But an anonymous senior US official in a briefing with reporters on Friday acknowledged Trump would talk about trade – as well as jobs, infrastructure, immigration and national security.
In an initial national security strategy statement in December, Trump said the US is engaged in “a new era of competition” with “competitors such as China”.
The president accused China of attempting to “erode” US security interests, “steal” US intellectual property and make economies “less free and fair”.
Trump was quoted in the document as saying: “Our adversaries will not fight us on our terms,” although the “adversaries” were not identified.
“We will raise our competitive game to meet that challenge, to protect American interests, and to advance our values,” the nation’s chief executive said.
China’s embassy in Washington reacted to Trump’s accusation scornfully, saying in a statement that the US’s “preaching rivalry and confrontation goes against the global trend, and will lead to failure”.
“It is completely selfish for a country to claim that its own interests are superior to the interests of other countries and to the shared interests of the international community,” the statement said. “This mentality will only lead to isolation.”
US Defence Secretary James Mattis, using Trump’s national security statements as a springboard, labelled China as a “strategic competitor” and “central challenge” to the US in a speech on America’s defence strategy in Washington.
Mattis warned that China was “leveraging military modernisation, influence operations, and predatory economics to coerce neighbouring countries to reorder the Indo-Pacific region to their advantage”.
China subsequently called Mattis’ rhetoric an example of a “cold war” mentality designed to play up the “Chinese military threat”, the state-run Xinhua news agency reported.
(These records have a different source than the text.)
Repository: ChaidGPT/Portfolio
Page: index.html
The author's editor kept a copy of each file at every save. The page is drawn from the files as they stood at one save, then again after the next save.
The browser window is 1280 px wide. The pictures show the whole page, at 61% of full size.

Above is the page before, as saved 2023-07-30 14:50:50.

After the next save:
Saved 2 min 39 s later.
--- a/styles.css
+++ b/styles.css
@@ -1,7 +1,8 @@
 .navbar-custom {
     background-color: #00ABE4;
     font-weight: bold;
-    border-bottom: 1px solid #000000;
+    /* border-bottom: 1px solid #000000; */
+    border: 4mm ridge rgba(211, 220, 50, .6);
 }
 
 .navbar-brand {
Chinese National Defence Ministry spokesman Ren Guoqiang was quoted in the report that the US was full of unreal assertions of “zero-sum” games and confrontations.
On the same day, the US Trade Representative’s Office said in its annual report to Congress that the US made a mistake when it supported China’s membership of the WTO in 2001 because the agreed-upon terms have failed to force Beijing to open its economy.
“It seems clear that the United States erred in supporting China’s entry into the WTO on terms that have proven to be ineffective in securing China’s embrace of an open, market-oriented trade regime,” the report said. “It is now clear that the WTO rules are not sufficient to constrain China’s market-distorting behaviour.”
China fought back on Monday, saying that the US, not China, threatens the global trade system.
Foreign Ministry spokeswoman Hua Chunying told a regular news briefing in Beijing: “I think everyone has seen that it’s precisely the United States’ unilateralist methods, and the sounds it’s made on unilateralism, that are an unprecedented challenge to the multilateral trade system.”